And the second reason I ask these two questions is that this frames an admissions officer's entire perspective on who each student is. After looking at your name, they move quickly to your address, city, and state. Check. And then their eyes make their way to your high school. Check, checkYour high school contextualizes your entire application. Since every high school is different, with varying curricula, student demographics, and extracurricular offerings, admissions officers have to adjust their mindset with every new application they read. 

Yes, the more unusual state you hail from can absolutely increase your chances of admission. Alaska, Hawaii, Montana, Mississippi, and a few other states are pure gold to an admissions officer. It's like the admissions officer hits the jackpot when they read an application from an underrepresented state.
It goes beyond just the home address, though.

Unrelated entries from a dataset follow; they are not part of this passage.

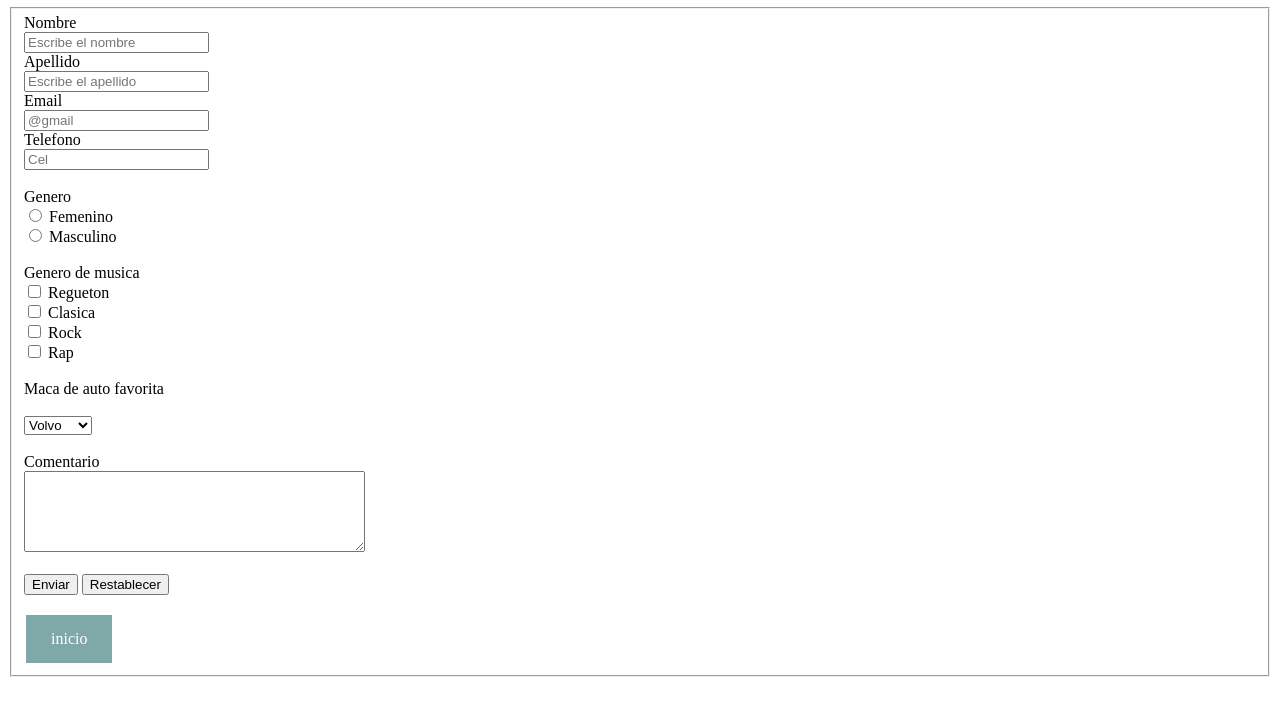
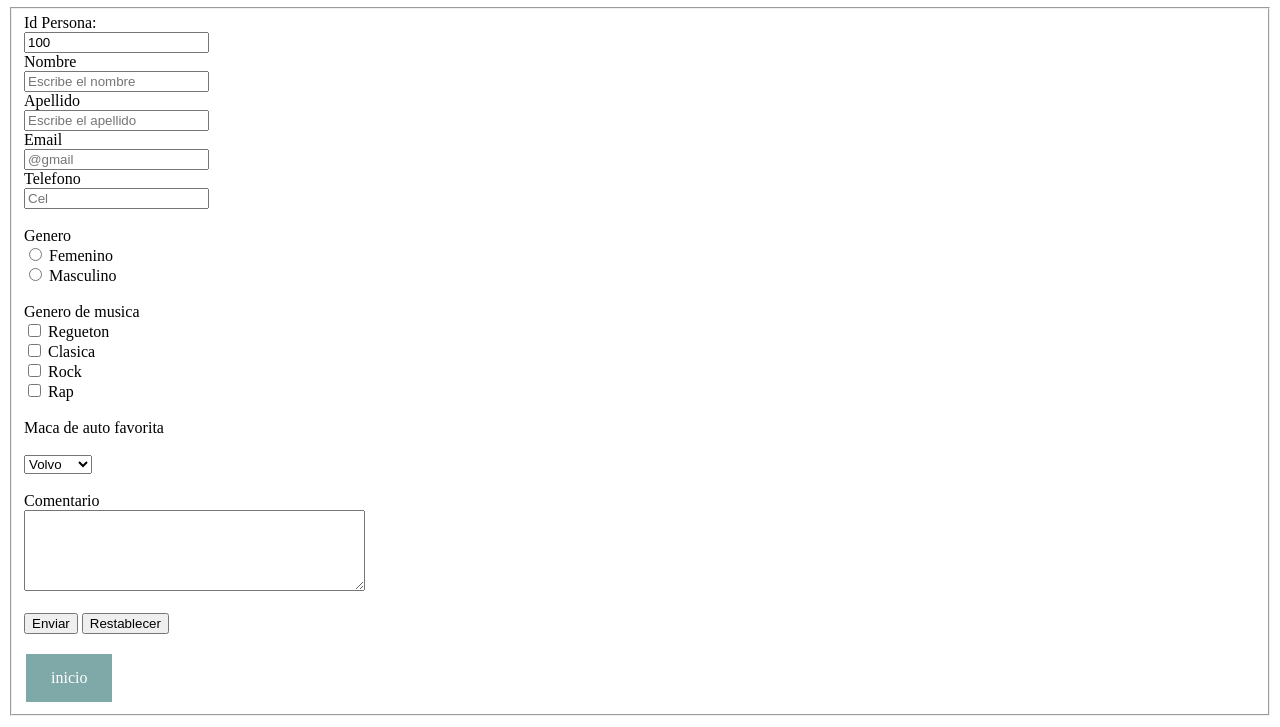
Before and after one commit to carlosycl/leccionHTML, a plain HTML site: page web/formulario.html in a window 1280 px wide. Shown: the part 73-800 px from the top of the page. Drawn offline with Linux system fonts and the light colour scheme.

Commit message:
atributo input readonly

```diff
--- a/web/formulario.html
+++ b/web/formulario.html
@@ -12,6 +12,11 @@
         method post (camufla la informacion que se envia al servidor)-->
     <form action="mi_servidor" target="_blank" autocomplete="off" method="get">
         <fieldset> <!---Etiqueta que le da un marco al formulario-->
+
+            <!---Se envia el formulario con un id que no se puede modificar por el usuario-->
+            <label for="IdPersona">Id Persona:</label><br>
+            <input type="text" id="IdPersona" name="IdPersona" readonly="true" value="100"><br>
+
             <label for="nombre">Nombre</label><br>
             <!--campo requerido y sobre escritura -->
             <input type="text" id="nombre " name="nombre" required="true" placeholder="Escribe el nombre">
```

Students coming from more unusual states have their own vibe to the application. Their activities are different; their perspective is different; and their essays are far different too. It is a reminder to all of us to bring our own distinctiveness with us wherever we go and whatever we do.

But it's more than that. Even the students who come from overrepresented states have an opportunity to shine a light on their town, neighborhood, or borough.

READ MORE: If You Don't Live in Alaska, Here's a Secret to Getting into College

For example, I used to cover all of the boroughs of New York City when I worked at the University of Pennsylvania. New York is usually one of the most represented states in a college's applicant pool. Yet, the students who live in Manhattan are so different than the ones from Queens, Brooklyn, the Bronx, and, of course, Staten Island! They all have a story of where they come from, but only some of them recognize it and are willing to share it in their application—usually through their main essay, but sometimes through supplemental essays instead. You don't have to live in Alaska to impress an admissions officer; you just need to be willing to embrace who you are and how you have been influenced by your community, the people around you, and your triumphs and challenges, too.

Now onto that more controversial topic. Years ago if you went to a boarding school or a private day school your chances of admission soared compared to a student attending a public high school. Not anymore. Now, every student has to prove themselves within the high school they come from. No one gets extra points, or docked points for that matter, because of the school they attend. Let me be clear, though, that was not always the case.
I often mention to friends and families that my husband and I grew up in different parts of the country, yet our upbringings were similar in that our parents valued education above all else. However, my husband attended a boarding school for high school and I attended my local public high school. The two schools could not have been more different. He went to school with princes. Me, not so much! My high school faced a 25% dropout rate, teen pregnancy, drugs, gangs, and fights in the halls almost every day. The beautiful thing is that we both ended up at the same college. And, we both thrived. 

Every student has a chance to recognize where they come from and how far they have come. Don't let your address or high school get in the way of your dreams. In fact, they might even be the reason you succeed in the end.